## Work to complete
Look through the data and write out every line with the word "Average" in it.
*** Task input ***
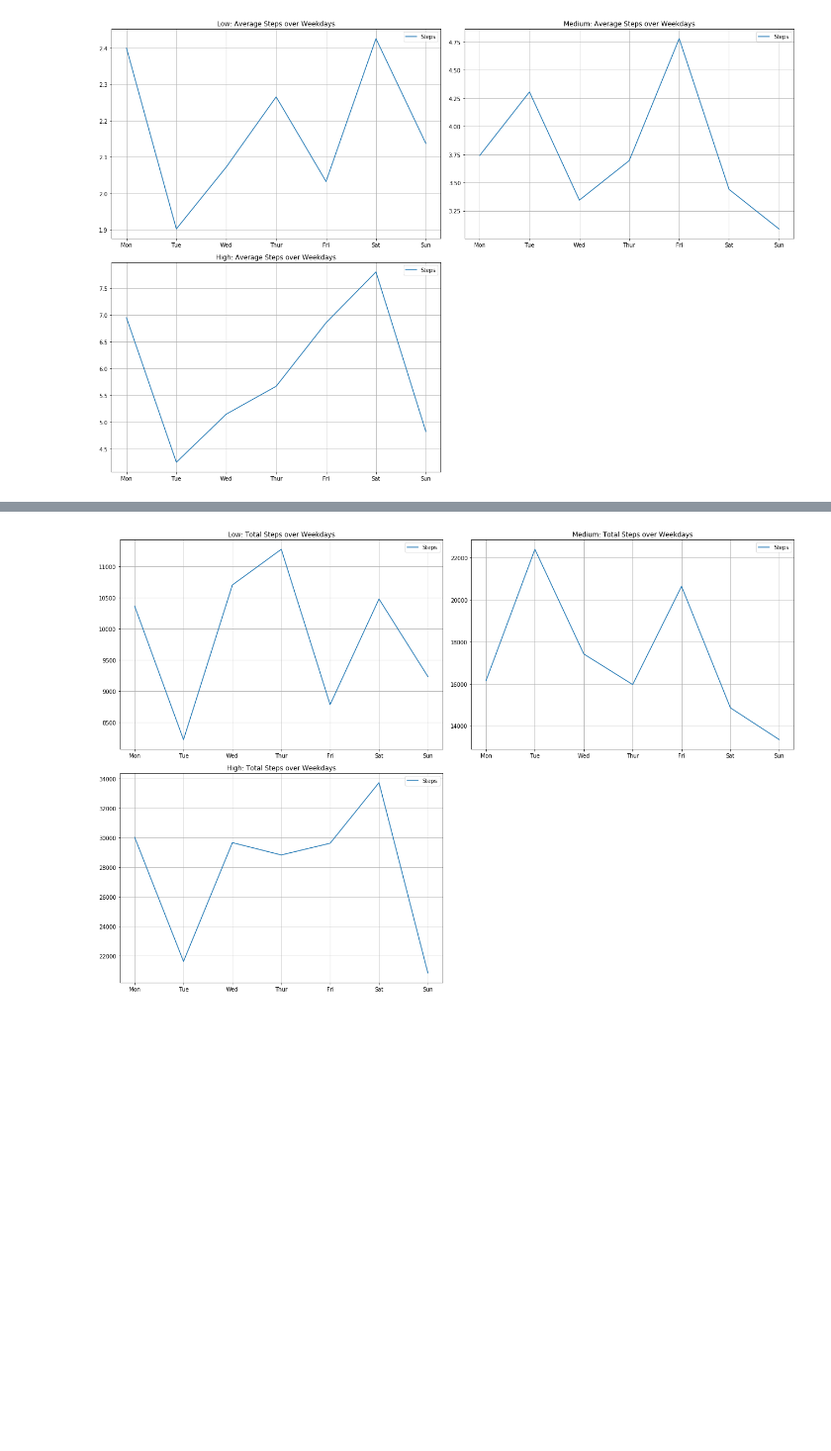
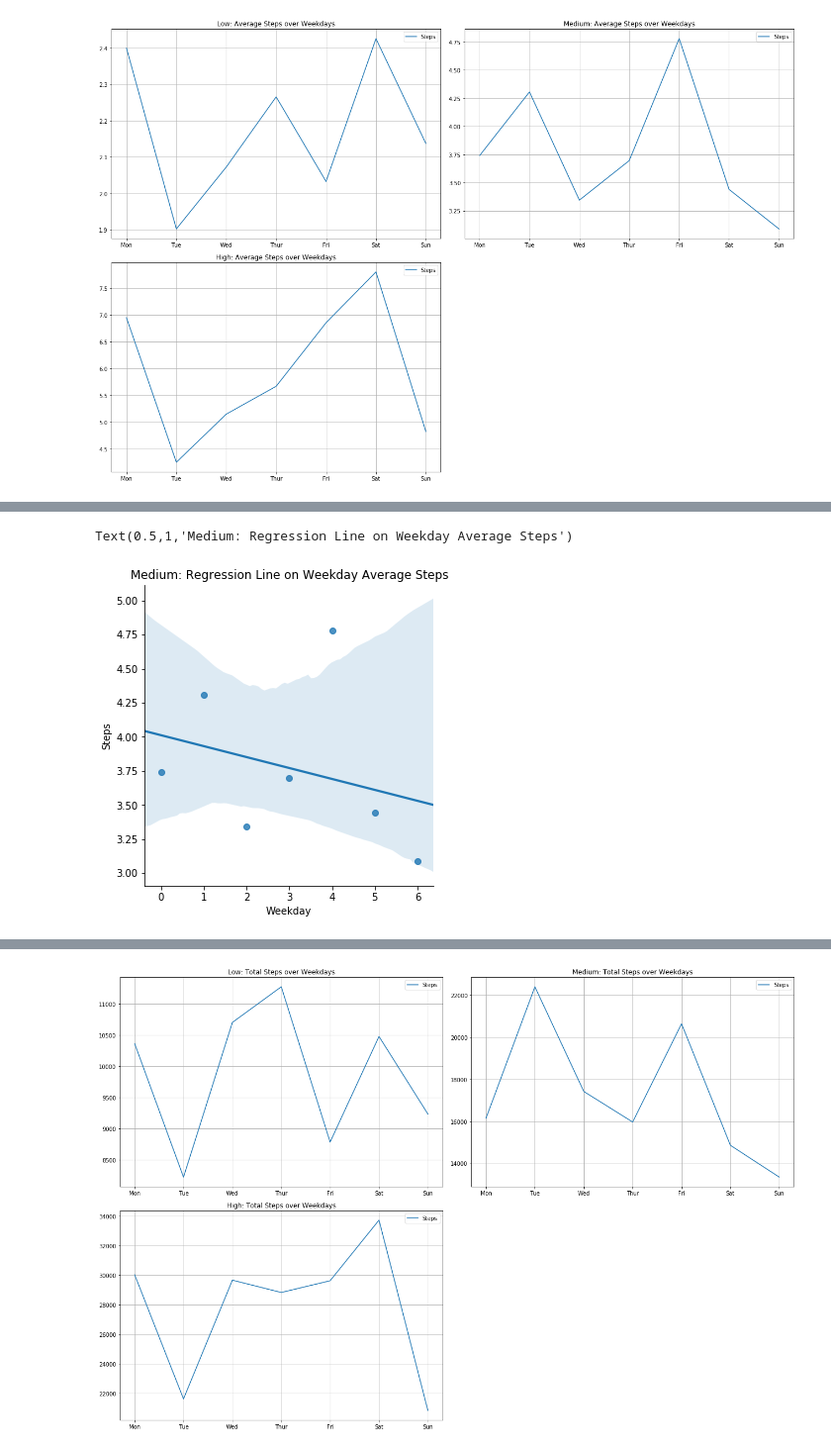
Before and after one commit to dddragons/time-data-viz-test, a Jupyter notebook: patient-low-medium-high-physical-activity-patterns.ipynb, the cells around one changed output, grey strips where cells are left out. Shown at 99% size. Drawn from its saved outputs; the diff is of its cells as text; code cells hidden in the pictures; blank space fills up the shorter version.

```diff
--- a/patient-low-medium-high-physical-activity-patterns.ipynb
+++ b/patient-low-medium-high-physical-activity-patterns.ipynb
@@ -624,0 +642,6 @@ plt.tight_layout()
+# %%
+sns.lmplot(x = 'Weekday', y='Steps',data=by_weekday_medium,fit_reg=True, )
+plt.title("Medium: Regression Line on Weekday Average Steps")
+# %% [output]
+Text(0.5,1,'Medium: Regression Line on Weekday Average Steps')
+[figure, added]
```
Also changed, not shown: parts of 9 cells of this notebook.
*** End of Task input ***
## Response area
+plt.title("Medium: Regression Line on Weekday Average Steps")
+Text(0.5,1,'Medium: Regression Line on Weekday Average Steps')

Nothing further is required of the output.